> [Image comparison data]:

● ● ●

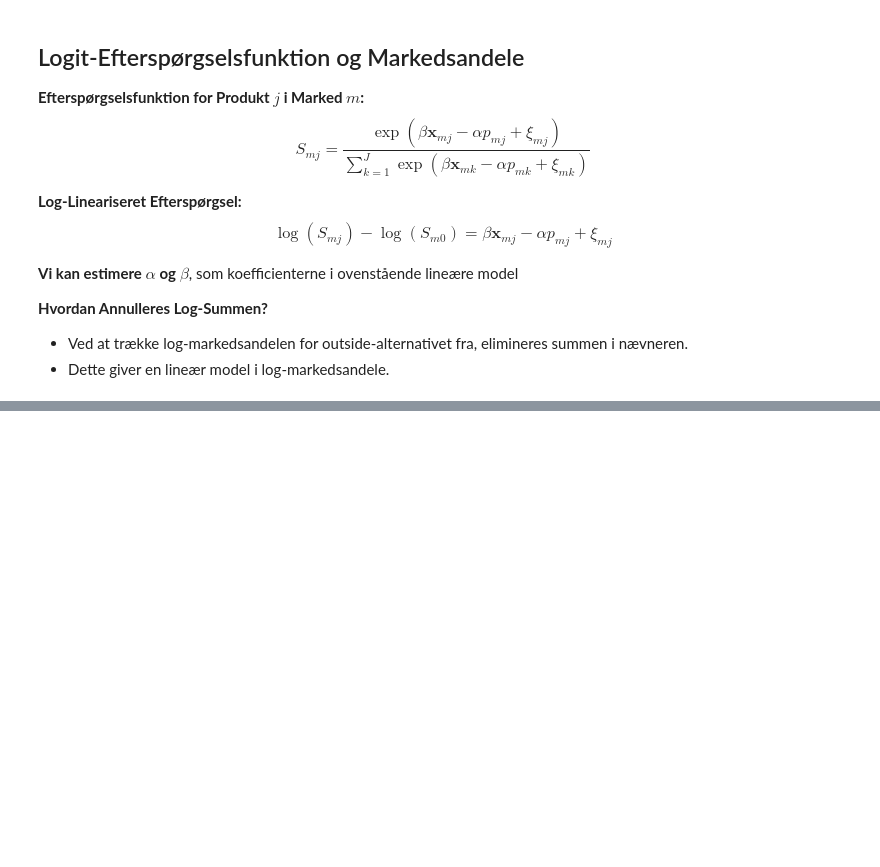
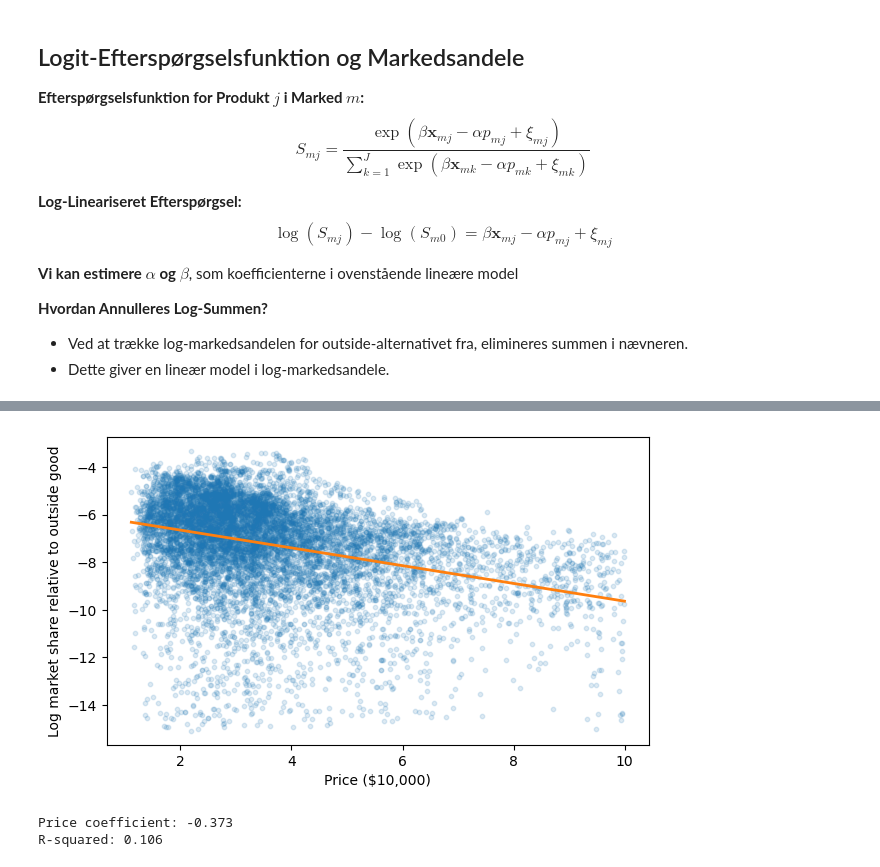
Before and after one commit to bschjerning/EconometricsA, a Jupyter notebook: 1_lectures/01_intro/01_intro_example.ipynb, the cells around one changed output, grey strips where cells are left out. Drawn from its saved outputs; the diff is of its cells as text; code cells hidden in the pictures; blank space fills up the shorter version.

```diff
--- a/1_lectures/01_intro/01_intro_example.ipynb
+++ b/1_lectures/01_intro/01_intro_example.ipynb
@@ -96,0 +62,11 @@ make_dummies = pd.get_dummies(df["make"]).drop(columns=["volvo"])
+# %%
+df = pd.read_csv("../data/cars.csv")
+
+# Prices are stored in thousands of dollars; use units of $10,000.
+df["price_10k"] = df["msrp"] / 10
+
+# Assume that each household buys one new car every 2.5 years.
+market_size = df["number_households"] / 2.5
+df["share"] = df["sales"] / market_size
+
+df[["year", "make", "model", "sales", "price_10k", "share"]].head()
@@ -96,0 +82,4 @@ make_dummies = pd.get_dummies(df["make"]).drop(columns=["volvo"])
+# %%
+# The outside share is the share of households that do not buy a new car.
+df["outside_share"] = 1 - df.groupby("year")["share"].transform("sum")
+df["log_share_ratio"] = np.log(df["share"]) - np.log(df["outside_share"])
@@ -96,0 +92,19 @@ make_dummies = pd.get_dummies(df["make"]).drop(columns=["volvo"])
+# %%
+slr = smf.ols("log_share_ratio ~ price_10k", data=df).fit(cov_type="HC1")
+
+# Plot the observations and the fitted simple regression line.
+price_grid = np.linspace(df["price_10k"].min(), df["price_10k"].max(), 200)
+fitted_line = slr.params["Intercept"] + slr.params["price_10k"] * price_grid
+
+fig, ax = plt.subplots(figsize=(7, 4))
+ax.scatter(df["price_10k"], df["log_share_ratio"], s=10, alpha=0.15)
+ax.plot(price_grid, fitted_line, color="C1", linewidth=2)
+ax.set(xlabel="Price ($10,000)", ylabel="Log market share relative to outside good")
+plt.show()
+
+print(f"Price coefficient: {slr.params['price_10k']:.3f}")
+print(f"R-squared: {slr.rsquared:.3f}")
+# %% [output]
+[figure, added]
+Price coefficient: -0.373
+R-squared: 0.106
```
Also changed, not shown: parts of 29 cells of this notebook, 1 other file.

● ● ●

Take the entries above and set them down exactly, minus the pictures.

Before and after one commit to bschjerning/EconometricsA, a Jupyter notebook: 1_lectures/01_intro/01_intro_example.ipynb, the cells around one changed output, grey strips where cells are left out. Drawn from its saved outputs; the diff is of its cells as text; code cells hidden in the pictures; blank space fills up the shorter version.

```diff
--- a/1_lectures/01_intro/01_intro_example.ipynb
+++ b/1_lectures/01_intro/01_intro_example.ipynb
@@ -96,0 +62,11 @@ make_dummies = pd.get_dummies(df["make"]).drop(columns=["volvo"])
+# %%
+df = pd.read_csv("../data/cars.csv")
+
+# Prices are stored in thousands of dollars; use units of $10,000.
+df["price_10k"] = df["msrp"] / 10
+
+# Assume that each household buys one new car every 2.5 years.
+market_size = df["number_households"] / 2.5
+df["share"] = df["sales"] / market_size
+
+df[["year", "make", "model", "sales", "price_10k", "share"]].head()
@@ -96,0 +82,4 @@ make_dummies = pd.get_dummies(df["make"]).drop(columns=["volvo"])
+# %%
+# The outside share is the share of households that do not buy a new car.
+df["outside_share"] = 1 - df.groupby("year")["share"].transform("sum")
+df["log_share_ratio"] = np.log(df["share"]) - np.log(df["outside_share"])
@@ -96,0 +92,19 @@ make_dummies = pd.get_dummies(df["make"]).drop(columns=["volvo"])
+# %%
+slr = smf.ols("log_share_ratio ~ price_10k", data=df).fit(cov_type="HC1")
+
+# Plot the observations and the fitted simple regression line.
+price_grid = np.linspace(df["price_10k"].min(), df["price_10k"].max(), 200)
+fitted_line = slr.params["Intercept"] + slr.params["price_10k"] * price_grid
+
+fig, ax = plt.subplots(figsize=(7, 4))
+ax.scatter(df["price_10k"], df["log_share_ratio"], s=10, alpha=0.15)
+ax.plot(price_grid, fitted_line, color="C1", linewidth=2)
+ax.set(xlabel="Price ($10,000)", ylabel="Log market share relative to outside good")
+plt.show()
+
+print(f"Price coefficient: {slr.params['price_10k']:.3f}")
+print(f"R-squared: {slr.rsquared:.3f}")
+# %% [output]
+[figure, added]
+Price coefficient: -0.373
+R-squared: 0.106
```
Also changed, not shown: parts of 29 cells of this notebook, 1 other file.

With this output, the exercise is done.